If you’re wondering about the identity of the second-largest supplier of primary aluminum metal to the United States last year, by the way, don’t expect much public enlightenment.
Russia is, perhaps not entirely surprisingly, keeping a very low profile in this Section 232 investigation.
But then this whole thing is not really about primary aluminum at all.
There have been some throwaway comments about the importance of high-purity metal for specific military applications but industry analysts HARBOR point out that existing U.S. output meets defense requirements three times over. (“Special Analysis: Is high-purity aluminum a national security concern for the U.S.?”, April 27, 2017)
The real target, as far as the North American and European aluminum sectors are concerned, is the amount of Chinese semi-manufactured product (“semis”) entering the supply chain.
The United States doesn’t import much Chinese aluminum metal because China doesn’t export aluminum in that form, just 17,000 tonnes last year.
China’s massive aluminum sector is highly vertically integrated to the point that over half of all smelter output is in the form of hot, molten metal which is then transferred to a products casting plant.
And China exports a lot of “semis”, over 4 million tonnes in both 2015 and 2016.
U.S. imports of Chinese plate, sheet and strip last year represented around 38 percent of the total, according to figures from the International Trade Centre.
Some of these are essential for U.S. manufacturers.
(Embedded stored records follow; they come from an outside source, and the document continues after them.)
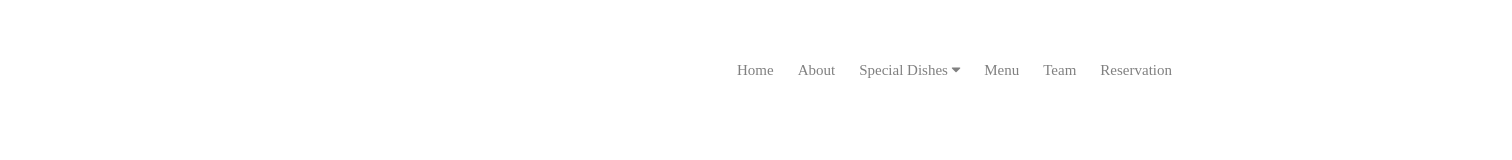
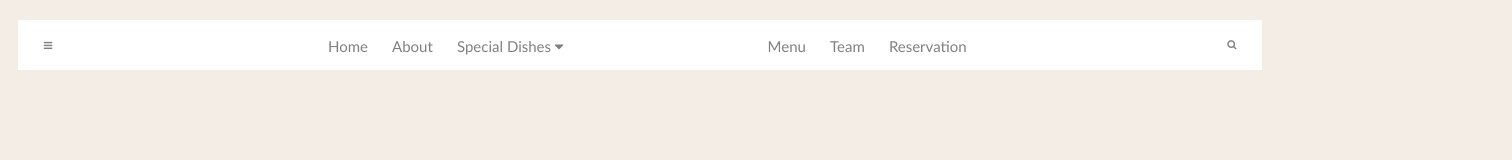
Before and after one commit to AmirHosseinRP/HW1-Web, a plain HTML site: page index.html in a window 1280 px wide. Shown: the whole page, 1512 px wide, since content can reach past the window. Drawn offline with Linux system fonts and the light colour scheme.

Commit message:
menuBar complete

```diff
--- a/index.html
+++ b/index.html
@@ -7,10 +7,8 @@
     <link rel="stylesheet" href="https://cdnjs.cloudflare.com/ajax/libs/font-awesome/4.7.0/css/font-awesome.min.css">
 </head>
 <body>
-<header>
-    <div class="moreBtn">
-
-    </div>
+<header class="header">
+    <button class="barBtn"><i class="fa fa-bars"></i></button>
     <nav class="menuBar">
         <ul>
             <li>
@@ -33,20 +31,18 @@
                     </li>
                 </ul>
             </li>
-            <li>
+            <li class="splitMenu">
                 <a href="#link4">Menu</a>
             </li>
-            <li>
+            <li class="splitMenu">
                 <a href="#link5">Team</a>
             </li>
-            <li>
+            <li class="splitMenu">
                 <a href="#link6">Reservation</a>
             </li>
         </ul>
     </nav>
-    <div class="searchBtn">
-
-    </div>
+    <button class="searchBtn"><i class="fa fa-search"></i></button>
 </header>
 </body>
 </html>
--- a/styleSheet.css
+++ b/styleSheet.css
@@ -1,22 +1,59 @@
+body {
+    background-color: #f4ede5;
+    font-family: Calibri, serif;
+}
+a {
+    text-decoration: none;
+}
+.header {
+    background-color: white;
+    margin: 10px;
+    margin-top: 20px;
+    height: 50px;
+}
+.barBtn {
+    background-color: white;
+    color: grey;
+    font-size: 10px;
+    border-radius: 3px;
+    border:0;
+    width: 40px;
+    height: 40px;
+    top: 5px;
+    left: 10px;
+    position: relative;
+    transition: all .2s;
+}
+.barBtn a {
+    text-decoration: none;
+}
+.barBtn:hover {
+    background-color: #e0e0e0;
+    border-radius: 50%;
+}
+
 .menuBar {
-    background-color: white;
     display: inline;
-    float: right;
-    margin-right: 100px;
-    margin-top: 37px;
+    position: relative;
+    top: -40px;
+    left: 250px;
+    padding-left: 0;
     z-index: 2;
     transition: all .2s;
 }
+.splitMenu {
+    left: 180px;
+}
 .menuBar li {
+    background-color: white;
     display: inline-block;
-    padding:0px;
+    height: 30px;
+    margin-left: 20px;
     list-style: none;
     position: relative;
-    margin-left: 20px;
     transition: all .2s;
 }
 .menuBar li a {
-    text-decoration: none;
     font-size: 15px;
     color: grey;
     display: block;
@@ -25,16 +62,38 @@
 .subMenu {
     z-index: 2;
     display: none;
-    padding: 0;
     position: absolute;
+    padding-top: 13px;
+    padding-right: 17px;
+    padding-left: 0;
     transition: all .2s;
-}
-.menuBar li:hover .subMenu {
-    display: block;
-    width: 210px;
+    width: 120px;
+    height: 100px;
+    top:30px;
     border: 2px solid white;
     border-radius: 2px;
     box-shadow: 0 0 5px grey;
-    padding: 20px;
     background-color: white;
 }
+.menuBar li:hover .subMenu {
+    display: inline;
+}
+.searchBtn {
+    background-color: white;
+    color: grey;
+    font-size: 10px;
+    border-radius: 3px;
+    border:0;
+    width: 40px;
+    height: 39px;
+    float: right;
+    top: -98px;
+    right: 10px;
+    position: relative;
+    transition: all .2s;
+}
+
+.searchBtn:hover {
+    background-color: #e0e0e0;
+    border-radius: 50%;
+}
```
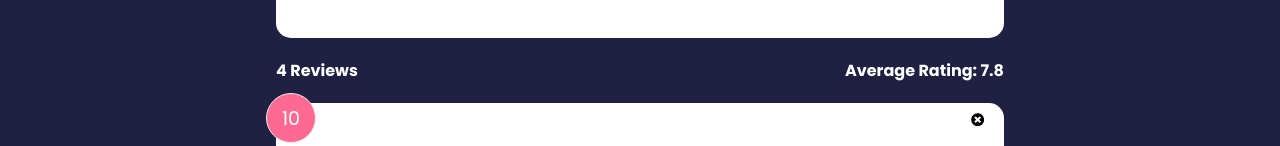
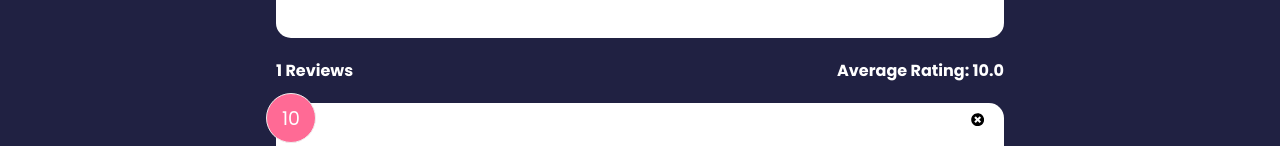
Before and after one commit to Harry-Leepz/feedback, a React (Create React App) app: page / in a window 1280 px wide. Shown: the part 341-487 px from the top of the page. Built offline with nearby package versions, Linux system fonts and the light colour scheme.

Commit message:
Add context to feedback stats component

```diff
--- a/src/components/FeedbackStats.jsx
+++ b/src/components/FeedbackStats.jsx
@@ -1,9 +1,13 @@
-const FeedbackStats = ({ data }) => {
+import { useContext } from "react";
+import FeedbackContext from "../context/FeedbackContext";
+
+const FeedbackStats = () => {
+  const { feedback } = useContext(FeedbackContext);
   // Calculate average ratings
   let average =
-    data.reduce((acc, current) => {
+    feedback.reduce((acc, current) => {
       return acc + current.rating;
-    }, 0) / data.length;
+    }, 0) / feedback.length;
 
   // set avergae to one deciaml place and
   // have any .0 replace by a single figure
@@ -11,7 +15,7 @@
 
   return (
     <div className='feedback-stats'>
-      <h4> {data.length} Reviews</h4>
+      <h4> {feedback.length} Reviews</h4>
       <h4> Average Rating: {isNaN(average) ? 0 : average}</h4>
     </div>
   );
```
The Aluminum Association asks, for example, for a dispensation from any tariffs for Chinese aluminum powders and flakes.
Many of them have in the past been what the Canadian association terms “wrongly classified and misrepresented products”. Aluminum traders call them “fake semis” and a mountain of them is once again sitting in Vietnam, having been rejected by North American users.
Most of them are just what they purport to be. It’s just that there is too much of the stuff.
Chinese imports, according to Marco Palmieri, head of the North American operations of aluminum products giant Novelis [NVLX.UL], have already “forced us to exit certain product lines”.
The collective and unanimous bottom line is that, to quote the three aluminum associations, “the issue of Chinese excess capacity (is) the root cause of the challenges faced by the aluminum industries in North America and in Europe”.
The Russians, by the way, agree, but they’re not going to say so right now.
China, let us remember, has lifted its aluminum production from 2.8 million tonnes at the start of the century to 31.6 million tonnes in 2016. Last year’s tally represented around 54 percent of the global total.
It’s a remarkable grab of a global supply chain.
And one, industry executives outside China believe, that has been based on what Canada’s Simard calls “a plethora of market distortions”.
The previous Obama administration also agreed, which is why its parting trade shot was a complaint about China’s alleged aluminum subsidies to the World Trade Organization.
The WTO calls for bilateral talks. The aluminum associations are pushing Chinese overcapacity onto the agenda of the G20 countries for multi-party talks. Steel is already there.
“Ultimately,” notes Heidi Brock, head of the U.S. Aluminum Association, “our view is that the best solution for the U.S. aluminum industry and the jobs it supports would be a negotiated agreement with China that results in measurable reductions in Chinese aluminum capacity and/or growth.”
The pressure for China to engage with the rest of the world about its aluminum sector is becoming irresistible.
Talks will take time, though.
The Section 232 process is a fast one, requiring the secretary of commerce to report to the president within 270 days from the start of the investigation.
This secretary of commerce may not take that long.
And this administration looks minded to start shooting first and talk later.
Just as long as everyone’s agreed on where the guns are aiming, right?
(This version of the story corrects name to Rio Tinto Aluminium from Rio Tinto Alcan in paragraph 14).
Editing by Dale Hudson